* _Task to complete_: What is the count of lines in the records that include "active"? Reply with that number alone.

....

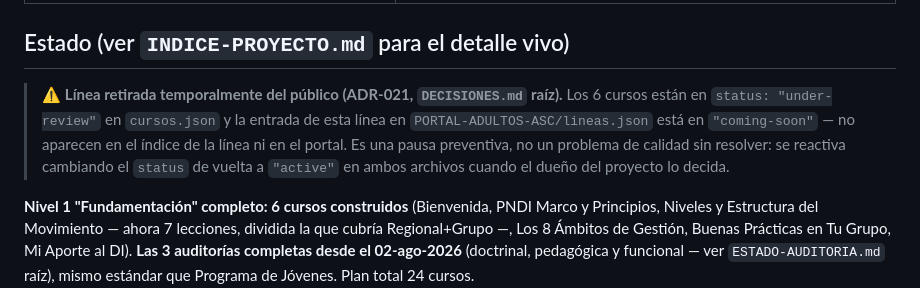
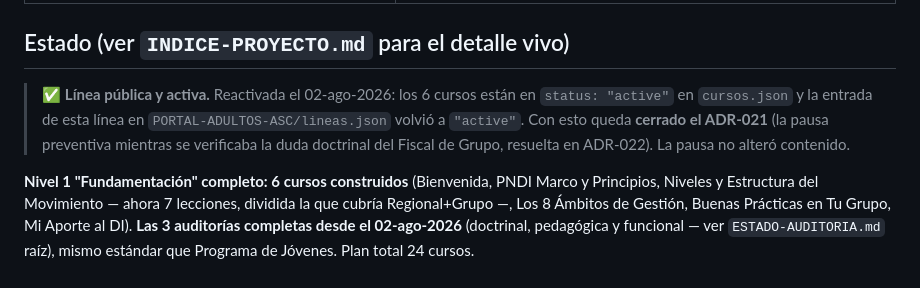
Before and after one commit to maximoaluna-blip/INDUCCION-DESARROLLO-INSTITUCIONAL, a Markdown page: CLAUDE.md, the part around the change. Drawn GitHub-style.

Commit message:
docs: la linea vuelve a estar publica (cierre del ADR-021)
Co-Authored-By: Claude Opus 4.8 <noreply@anthropic.com>

```diff
--- a/CLAUDE.md
+++ b/CLAUDE.md
@@ -29,7 +29,7 @@ Una de las 3 líneas activas de formación digital para adultos voluntarios de l
 
 ## Estado (ver `INDICE-PROYECTO.md` para el detalle vivo)
 
-> ⚠️ **Línea retirada temporalmente del público (ADR-021, `DECISIONES.md` raíz).** Los 6 cursos están en `status: "under-review"` en `cursos.json` y la entrada de esta línea en `PORTAL-ADULTOS-ASC/lineas.json` está en `"coming-soon"` — no aparecen en el índice de la línea ni en el portal. Es una pausa preventiva, no un problema de calidad sin resolver: se reactiva cambiando el `status` de vuelta a `"active"` en ambos archivos cuando el dueño del proyecto lo decida.
+> ✅ **Línea pública y activa.** Reactivada el 02-ago-2026: los 6 cursos están en `status: "active"` en `cursos.json` y la entrada de esta línea en `PORTAL-ADULTOS-ASC/lineas.json` volvió a `"active"`. Con esto queda **cerrado el ADR-021** (la pausa preventiva mientras se verificaba la duda doctrinal del Fiscal de Grupo, resuelta en ADR-022). La pausa no alteró contenido.
 
 **Nivel 1 "Fundamentación" completo: 6 cursos construidos** (Bienvenida, PNDI Marco y Principios, Niveles y Estructura del Movimiento — ahora 7 lecciones, dividida la que cubría Regional+Grupo —, Los 8 Ámbitos de Gestión, Buenas Prácticas en Tu Grupo, Mi Aporte al DI). **Las 3 auditorías completas desde el 02-ago-2026** (doctrinal, pedagógica y funcional — ver `ESTADO-AUDITORIA.md` raíz), mismo estándar que Programa de Jóvenes. Plan total 24 cursos.
 
```
Also changed, not shown: README.md (+1 -1 lines).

....

* _Task output_: 2